“Pharaoh’s heart was particularly important because Egyptians believed it was the all-controlling factor in both history and society…his heart was thought to be sovereign over creation. Therefore by hardening Pharaoh’s heart, God was making a theological point. He was proving that he alone is sovereign over all things. Nothing is outside the purpose of his will, not even the heart of a king.” John Currid

“Granted the Bible’s storyline so far, the assumption is that Pharaoh is already a wicked person. In particular, he has enslaved the covenant people of God. God has not hardened a morally neutral man; he has pronounced judgment on a wicked man. Hell itself is a place where repentance is no longer possible. God’s hardening has the effect of imposing that sentence a little earlier than usual.” Don Carson

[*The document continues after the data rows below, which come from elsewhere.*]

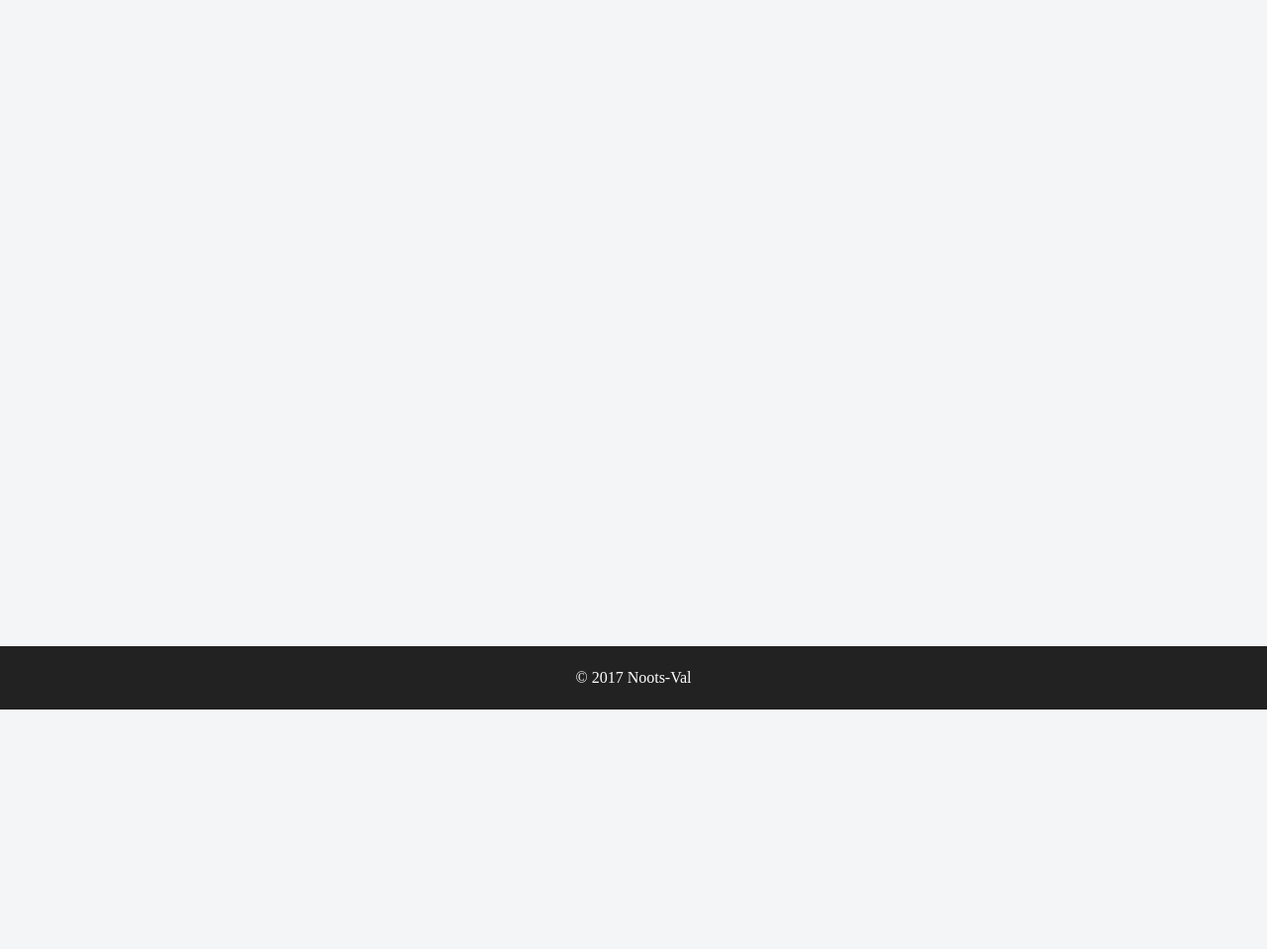
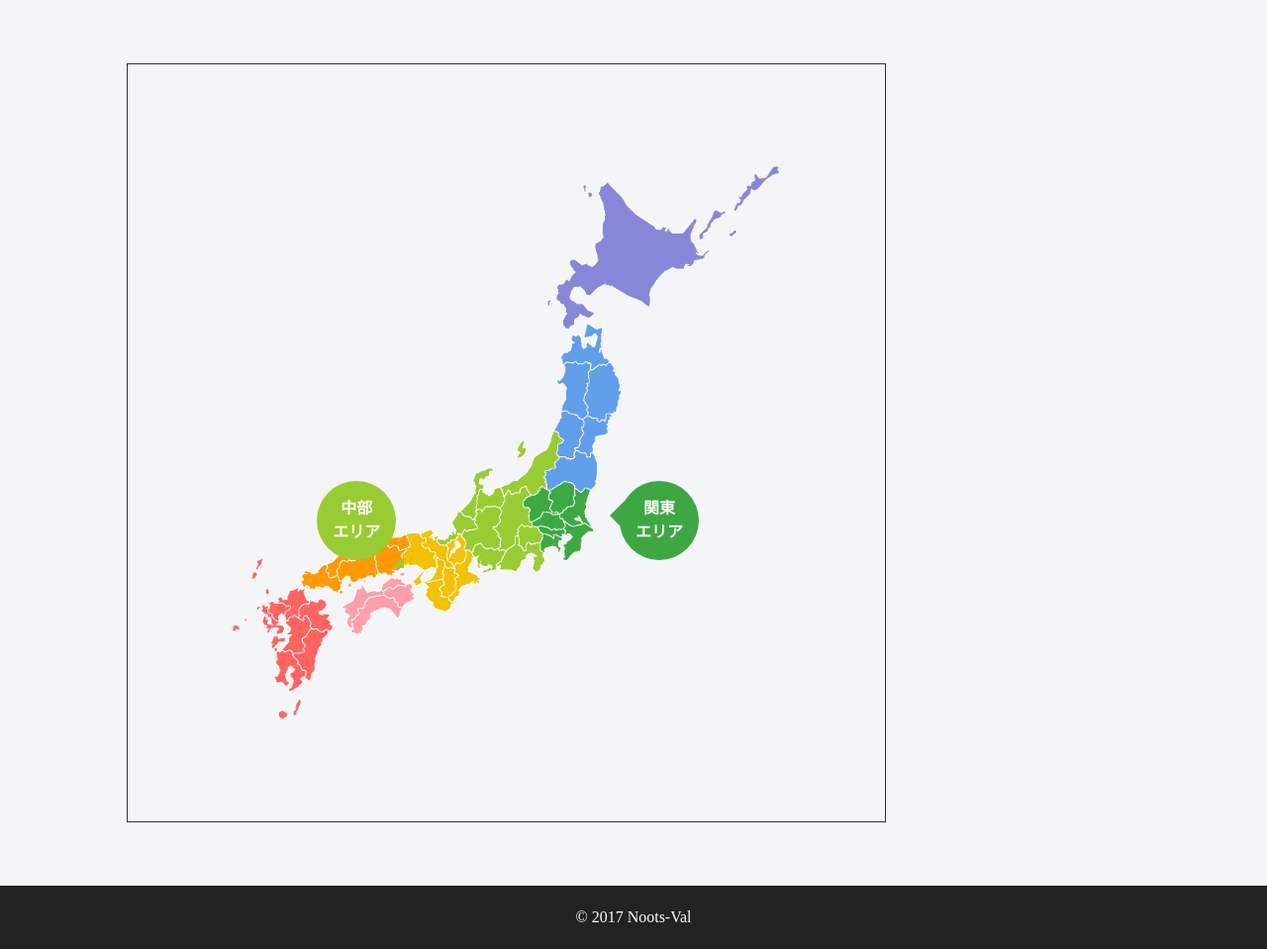
Before and after one commit to noots-val/Noots_Val, a Django app: template templates/portfolio/ec_index.html in a window 1280 px wide. Shown: the part 83-1042 px from the top of the page at 99% size. Before the commit the page ends 800 px from the top, so only its background shows below. Run offline with Django 3.2, Linux system fonts and the light colour scheme; the template is opened without the code that fills it, so the values that code supplies are empty.

Commit message:
ECサイトのトップページ作成中

```diff
--- /dev/null
+++ b/static/portfolio/css/ec_index.css
@@ -0,0 +1,74 @@
+@charset "UTF-8";
+
+/*===============================================
+画面の横幅が768px以上（パソコン用）
+===============================================*/
+
+@media screen and (min-width: 768px) {
+  /*-- 日本地図 --*/
+  .map_block {
+    position: relative;
+    width: 70vh;
+    height: 70vh;
+    padding: 10%;
+    border: solid 1px #333333;
+  }
+  .map_jpn {
+    width: 100%;
+  }
+  .base_balloon {
+    display: flex;
+    width: 10vh;
+    height: 10vh;
+    flex-flow: column;
+    justify-content: center;
+    align-items: center;
+    font-weight: bold;
+    border-radius: 50%;
+  }
+
+  .kanto_balloon {
+    position: absolute;
+    background-color: #3DA841;
+    color: #FFFFFF;
+    top: 55%;
+    left: 65%;
+  }
+  .kanto_balloon:before {
+    content: "";
+    position: absolute;
+    top: 25%;
+    left: -25px;
+    border: 15px solid transparent;
+    border-right: 15px solid #3DA841;
+    z-index: 0;
+  }
+
+  .chubu_balloon {
+    position: absolute;
+    background-color: #99CC33;
+    color: #FFFFFF;
+    top: 55%;
+    left: 25%;
+  }
+  .chubu_balloon:before {
+	content: "";
+	position: absolute;
+	top: 100%;
+	left: 100%;
+	border: 8px solid transparent;
+	border-left: 8px solid #99CC33;
+	z-index: 0;
+	-ms-transform: rotate(45deg);
+	-webkit-transform: rotate(45deg);
+	transform: rotate(45deg);
+  }
+
+
+/*===============================================
+画面の横幅が767pxまで（スマホ用）
+===============================================*/
+
+@media screen and (max-width: 767px) {
+  /*-- 日本地図 --*/
+}
--- a/templates/portfolio/ec_index.html
+++ b/templates/portfolio/ec_index.html
@@ -19,4 +19,10 @@
 {% endblock %}
 
 {% block contents %}
+<div class="map_block">
+    <img class="map_jpn" src="{% static 'portfolio/img/map.png' %}"/>
+    <div class="base_balloon kanto_balloon"><span>関東</span><span>エリア</span></div>
+    <div class="base_balloon chubu_balloon"><span>中部</span><span>エリア</span></div>
+</div>
+
 {% endblock %}
```
Also changed, not shown: static/portfolio/img/map.png.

“Such judgment of Pharaoh magnifies God’s grace to a greater degree-for surely Israel did not deserve mercy and deliverance. They too deserved judgment. What made them different from the Egyptians was God’s electing decree and covenant promise. So it is for us as well: we deserve God’s judgment and wrath because of our sin, The only thing that makes us different from those who receive God’s judgment is his sovereign grace. In Christ we could not be more secure.” Gospel Transformation Bible

“Even the note about Moses and Aaron’s age is instructive: The two of them were called to lead a great movement at the age when most people have already died (Psalm 90:10). Their contribution to the exodus was not their genius or their experience (what experience did they have leading an exodus?) or their credentials (Moses was a fugitive shepherd and hardly qualified in the eyes of the Israelites) or their vitality or any such thing.” Douglas Stuart

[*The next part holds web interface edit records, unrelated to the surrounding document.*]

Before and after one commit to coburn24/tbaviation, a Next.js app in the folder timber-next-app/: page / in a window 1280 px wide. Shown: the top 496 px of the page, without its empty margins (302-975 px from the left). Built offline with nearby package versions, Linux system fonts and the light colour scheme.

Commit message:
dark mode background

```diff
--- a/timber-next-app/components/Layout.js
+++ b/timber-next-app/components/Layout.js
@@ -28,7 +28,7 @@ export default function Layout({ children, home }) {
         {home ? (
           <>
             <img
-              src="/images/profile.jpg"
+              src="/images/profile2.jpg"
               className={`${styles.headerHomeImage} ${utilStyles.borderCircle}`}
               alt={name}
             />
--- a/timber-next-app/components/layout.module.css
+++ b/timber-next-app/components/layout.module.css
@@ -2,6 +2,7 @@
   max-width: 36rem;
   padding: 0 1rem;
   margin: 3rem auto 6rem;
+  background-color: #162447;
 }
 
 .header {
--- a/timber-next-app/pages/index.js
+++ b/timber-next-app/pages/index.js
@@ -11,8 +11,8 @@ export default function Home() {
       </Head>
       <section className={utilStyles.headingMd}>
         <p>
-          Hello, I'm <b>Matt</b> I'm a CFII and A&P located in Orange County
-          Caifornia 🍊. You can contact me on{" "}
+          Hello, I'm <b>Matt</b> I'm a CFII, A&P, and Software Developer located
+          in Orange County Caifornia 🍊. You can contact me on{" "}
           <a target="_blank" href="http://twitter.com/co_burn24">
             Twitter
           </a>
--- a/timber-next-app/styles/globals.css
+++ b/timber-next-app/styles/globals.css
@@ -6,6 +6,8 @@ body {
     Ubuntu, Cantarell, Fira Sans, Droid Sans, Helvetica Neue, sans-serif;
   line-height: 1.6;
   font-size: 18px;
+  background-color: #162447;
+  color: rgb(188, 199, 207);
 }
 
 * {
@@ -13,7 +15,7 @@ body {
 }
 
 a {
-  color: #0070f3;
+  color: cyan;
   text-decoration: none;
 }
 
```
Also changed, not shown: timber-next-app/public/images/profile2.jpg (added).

“Moses spent forty years in Pharaoh’s court thinking he was somebody, forty years in the desert learning that he was nobody, and forty years showing what God can do with a somebody who found out he was a nobody.” D.L. Moody

“The image of running was central to Paul’s understanding of his own life, and I urge now that it ought to be the central focus in the minds and hearts of all aging Christians, who know and feel that their bodies are slowing down. The challenge that faces us is not to let that fact slow us down spiritually, but to cultivate the maximum zeal for the closing phase of our earthly lives.” J.I. Packer

“The question is why God bids Moses to preach although He Himself says: Pharaoh will not listen to you. Is it not foolish for someone to say to another: Friend, preach to Pharaoh, but be advised that he will not listen to you: for I intend to harden him? I would refuse such an assignment from anyone and would say: Preach yourself. But the answer is: We are bidden to preach, but we are not bidden to justify people and make them pious. This thought should comfort all preachers and Christians, and everybody should pursue his calling and faithfully perform its duties. Only the Word of God is entrusted to Moses, not the responsibility of making Pharaoh soft or hard by preaching. The Word is entrusted to him; this is God’s will, and this Word he is to proclaim even though no one may want to listen to him. This is done for his consolation that he may not be frightened if nobody wants to follow and obey him. If I could be moved by the fact that my word and sermon are despised, I suppose I would stop preaching. But (says God), go on, Moses, preach!” Martin Luther

“God’s plan for using a human instrument to carry out his divine work of redemption was previewed by Moses and perfected in Jesus Christ.” Phil Ryken